This paper presents parents’ perspectives on the application of the community dialogue approach in addressing adolescents’ early pregnancy and school dropout in a 2018 cluster randomized controlled trial in rural Zambia. The guardians/parents perceived the community dialogue to be a relevant approach for addressing social and cultural norms regarding early pregnancy, marriage and school dropout. It was embraced for its value in initiating individual and collective change. The facilitators’ interactive approach and dialogue in the community meetings coupled with the use of films and role plays with the parents, lead to active participation and open discussions about sexual and reproductive health topics during the community dialogue meetings. Group interactions and sharing of experiences helped parents clarify their sexual and reproductive health values and subsequently made them feel able to communicate about sexual and reproductive health issues with their children. However, cultural and religious beliefs among the parents regarding some topics, like the use of condoms and contraceptives, complicated the delivery of reproductive health messages from the parents to their children.
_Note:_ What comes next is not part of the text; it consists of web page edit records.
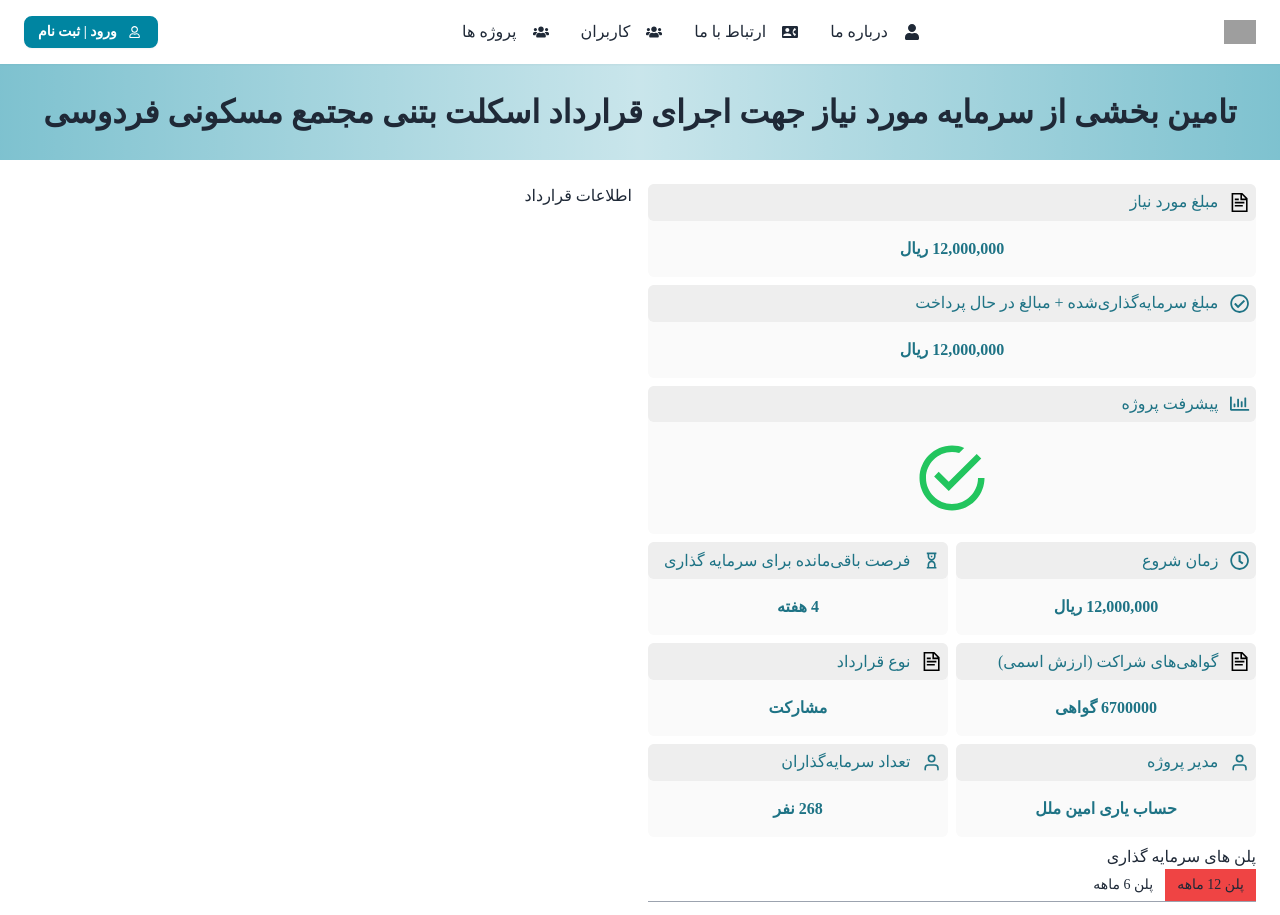
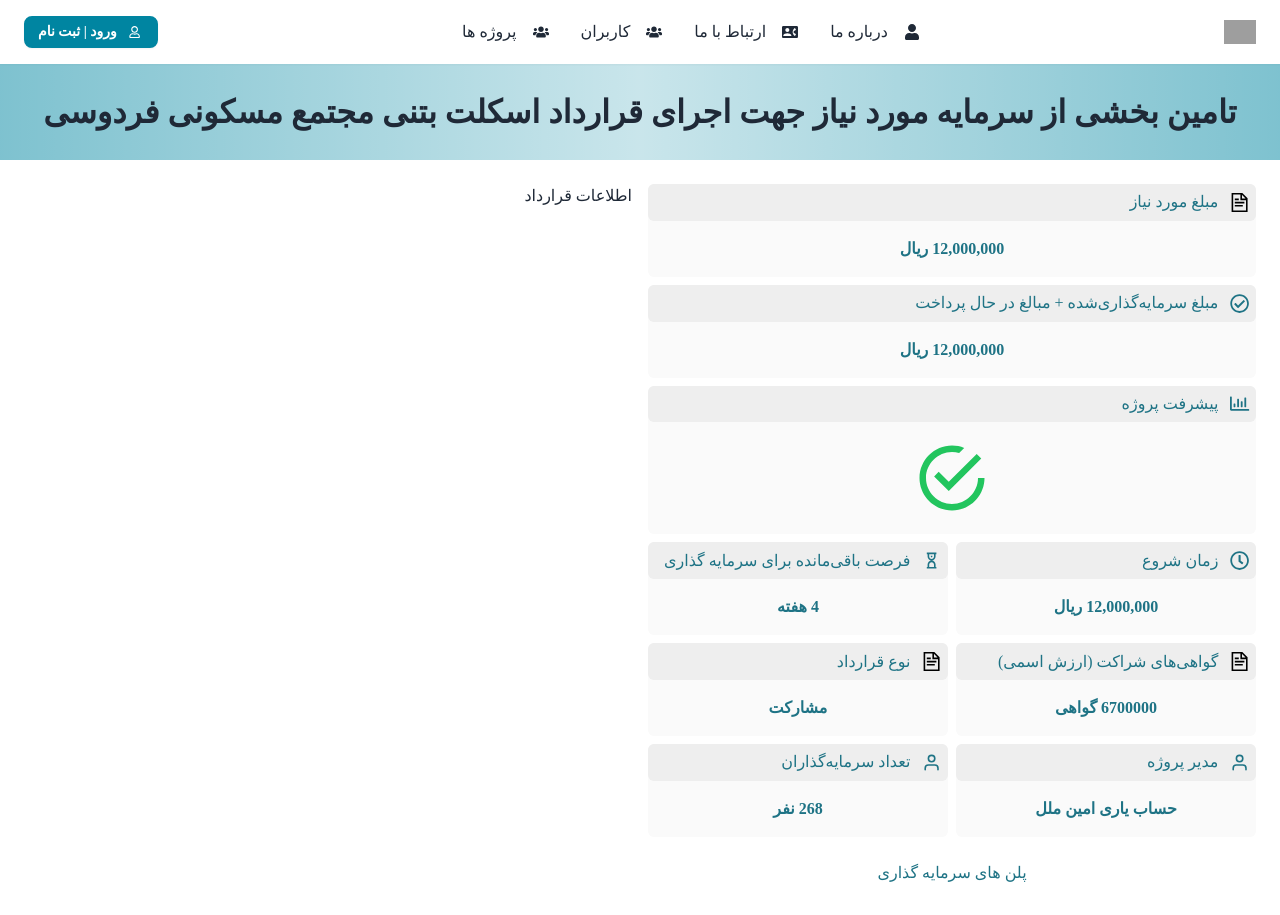
Before and after one commit to aliakbari77/halalfund, a React (Vite) app: page /projectDetails/1 in a window 1280 px wide. Shown: the top 915 px of the page. Built offline with nearby package versions, Linux system fonts and the light colour scheme; grey boxes are pictures that could not be loaded.

Commit message:
fix: color tab at project details

```diff
--- a/src/components/ProjectSummary.tsx
+++ b/src/components/ProjectSummary.tsx
@@ -87,8 +87,10 @@ const ProjectSummary = () => {
 					<div className="text-center p-[1rem] font-bold">268 نفر</div>
 				</div>
 			</div>
-			<div className="flex flex-col">
-				<header>پلن های سرمایه گذاری</header>
+			<div className="flex flex-col gap-4">
+				<header className="p-4 text-center text-[#1e7385]">
+					پلن های سرمایه گذاری
+				</header>
 				<TabSummary />
 			</div>
 		</div>
--- a/src/components/TabSummary.tsx
+++ b/src/components/TabSummary.tsx
@@ -7,13 +7,17 @@ const TabSummary = () => {
 			<div className="flex flex-row">
 				<button
 					onClick={() => setActiveTab(1)}
-					className={activeTab === 1 ? "btn-sm bg-red-500" : "btn-sm"}
+					className={
+						activeTab === 1 ? "btn-sm bg-[#0085a1] text-white rounded-t-md" : "btn-sm"
+					}
 				>
 					پلن 12 ماهه
 				</button>
 				<button
 					onClick={() => setActiveTab(2)}
-					className={activeTab === 2 ? "btn-sm bg-red-500" : "btn-sm"}
+					className={
+						activeTab === 2 ? "btn-sm bg-[#0085a1] text-white" : "btn-sm"
+					}
 				>
 					پلن 6 ماهه
 				</button>
```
The authors examined the influence of disability and socio-demographic factors on households’ health financial risks in Uganda, using nationally representative cross-sectional data for 19305 households from the 2016 Uganda Demographic and Health Survey. Financial risk was measured by money paid for health care services. Almost 32% of households paid money for health care services access, among which 32% paid through out-of-pocket. Almost 41% of household heads were affected by disability. The majority of families went to the public sector for health care services. The mean age was 45 years. The findings indicated that disability is significantly associated with the household financial risk, as is a choice to use private sector health care services. The authors recommend identifying families with disability and those experiencing difficult living conditions for health authorities to enhance health coverage progress.
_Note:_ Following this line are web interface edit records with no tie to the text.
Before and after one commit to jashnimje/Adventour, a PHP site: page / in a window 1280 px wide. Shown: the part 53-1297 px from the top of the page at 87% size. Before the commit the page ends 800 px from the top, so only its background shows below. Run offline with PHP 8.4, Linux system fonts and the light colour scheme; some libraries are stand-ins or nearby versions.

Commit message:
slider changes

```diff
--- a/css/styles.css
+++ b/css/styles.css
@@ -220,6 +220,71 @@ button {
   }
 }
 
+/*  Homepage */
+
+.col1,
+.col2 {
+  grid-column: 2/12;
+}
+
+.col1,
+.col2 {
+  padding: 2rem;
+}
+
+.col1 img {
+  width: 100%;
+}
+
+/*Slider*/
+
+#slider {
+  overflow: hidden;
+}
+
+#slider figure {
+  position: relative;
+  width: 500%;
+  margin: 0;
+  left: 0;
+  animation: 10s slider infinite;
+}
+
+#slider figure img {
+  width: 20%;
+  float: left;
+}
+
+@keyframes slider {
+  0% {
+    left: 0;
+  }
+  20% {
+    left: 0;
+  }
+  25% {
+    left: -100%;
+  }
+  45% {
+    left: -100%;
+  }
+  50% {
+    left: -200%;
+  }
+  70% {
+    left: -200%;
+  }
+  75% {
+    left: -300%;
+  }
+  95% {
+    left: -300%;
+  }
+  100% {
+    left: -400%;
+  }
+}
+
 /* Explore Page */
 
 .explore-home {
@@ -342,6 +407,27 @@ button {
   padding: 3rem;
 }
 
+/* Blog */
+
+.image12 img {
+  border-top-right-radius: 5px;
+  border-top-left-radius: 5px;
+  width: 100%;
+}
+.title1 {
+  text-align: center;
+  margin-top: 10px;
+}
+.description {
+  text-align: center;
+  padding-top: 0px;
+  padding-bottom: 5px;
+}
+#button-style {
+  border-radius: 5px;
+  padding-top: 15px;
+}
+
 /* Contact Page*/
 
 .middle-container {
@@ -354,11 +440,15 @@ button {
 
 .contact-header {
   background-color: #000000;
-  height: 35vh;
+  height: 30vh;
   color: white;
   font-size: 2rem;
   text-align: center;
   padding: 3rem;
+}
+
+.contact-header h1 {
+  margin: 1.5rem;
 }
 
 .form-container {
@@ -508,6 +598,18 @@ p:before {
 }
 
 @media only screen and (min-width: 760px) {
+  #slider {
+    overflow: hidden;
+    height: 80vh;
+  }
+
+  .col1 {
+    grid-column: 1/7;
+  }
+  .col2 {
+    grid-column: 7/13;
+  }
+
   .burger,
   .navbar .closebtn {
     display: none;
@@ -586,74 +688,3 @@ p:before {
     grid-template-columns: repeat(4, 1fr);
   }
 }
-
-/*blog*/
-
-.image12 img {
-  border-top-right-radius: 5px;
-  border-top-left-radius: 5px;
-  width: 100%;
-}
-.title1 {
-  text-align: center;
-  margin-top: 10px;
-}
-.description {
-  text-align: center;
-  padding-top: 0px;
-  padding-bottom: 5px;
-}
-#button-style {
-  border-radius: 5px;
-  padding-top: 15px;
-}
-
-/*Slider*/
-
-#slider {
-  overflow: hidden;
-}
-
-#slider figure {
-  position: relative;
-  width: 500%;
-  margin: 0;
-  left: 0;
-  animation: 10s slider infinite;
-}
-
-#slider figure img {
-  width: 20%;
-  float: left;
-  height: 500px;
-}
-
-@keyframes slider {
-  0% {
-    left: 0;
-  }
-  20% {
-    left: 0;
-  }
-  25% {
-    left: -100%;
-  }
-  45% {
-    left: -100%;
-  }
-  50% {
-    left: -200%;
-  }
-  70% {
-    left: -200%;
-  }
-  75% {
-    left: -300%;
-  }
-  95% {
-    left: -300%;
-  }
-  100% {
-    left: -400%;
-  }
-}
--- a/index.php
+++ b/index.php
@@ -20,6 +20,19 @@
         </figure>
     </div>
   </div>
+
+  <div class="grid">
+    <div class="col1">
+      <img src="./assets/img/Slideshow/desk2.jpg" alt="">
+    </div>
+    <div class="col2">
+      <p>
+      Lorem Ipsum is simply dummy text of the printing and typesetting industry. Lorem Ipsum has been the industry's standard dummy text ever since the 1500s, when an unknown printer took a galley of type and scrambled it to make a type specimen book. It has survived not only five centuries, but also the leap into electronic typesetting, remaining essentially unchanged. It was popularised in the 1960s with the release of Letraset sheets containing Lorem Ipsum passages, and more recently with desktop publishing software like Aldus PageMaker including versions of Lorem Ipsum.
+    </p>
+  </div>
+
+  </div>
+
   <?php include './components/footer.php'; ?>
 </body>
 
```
Water, sanitation, and hygiene (WASH) interventions frequently assume that students who learn positive WASH behaviours will disseminate this information to their families. School-based programs rely on students to act as “agents of change” to translate impact from school to home. The authors conducted a quasi-experimental, prospective cohort study in 12 schools in rural, southern Zambia to assess this with students in grades 1–4, using in-person interviews with students, their teachers and caregivers. Student knowledge increased significantly, but primarily among students in grade 1. Students reporting sharing messages from the intervention with caregivers rose from 7% to 23%, particularly in students in grade 4. The authors propose that future work should prioritize developing curricula that reflect the variability in needs, capabilities and support in the home and community among primary school students rather than applying a single approach for a wide range of ages and contexts.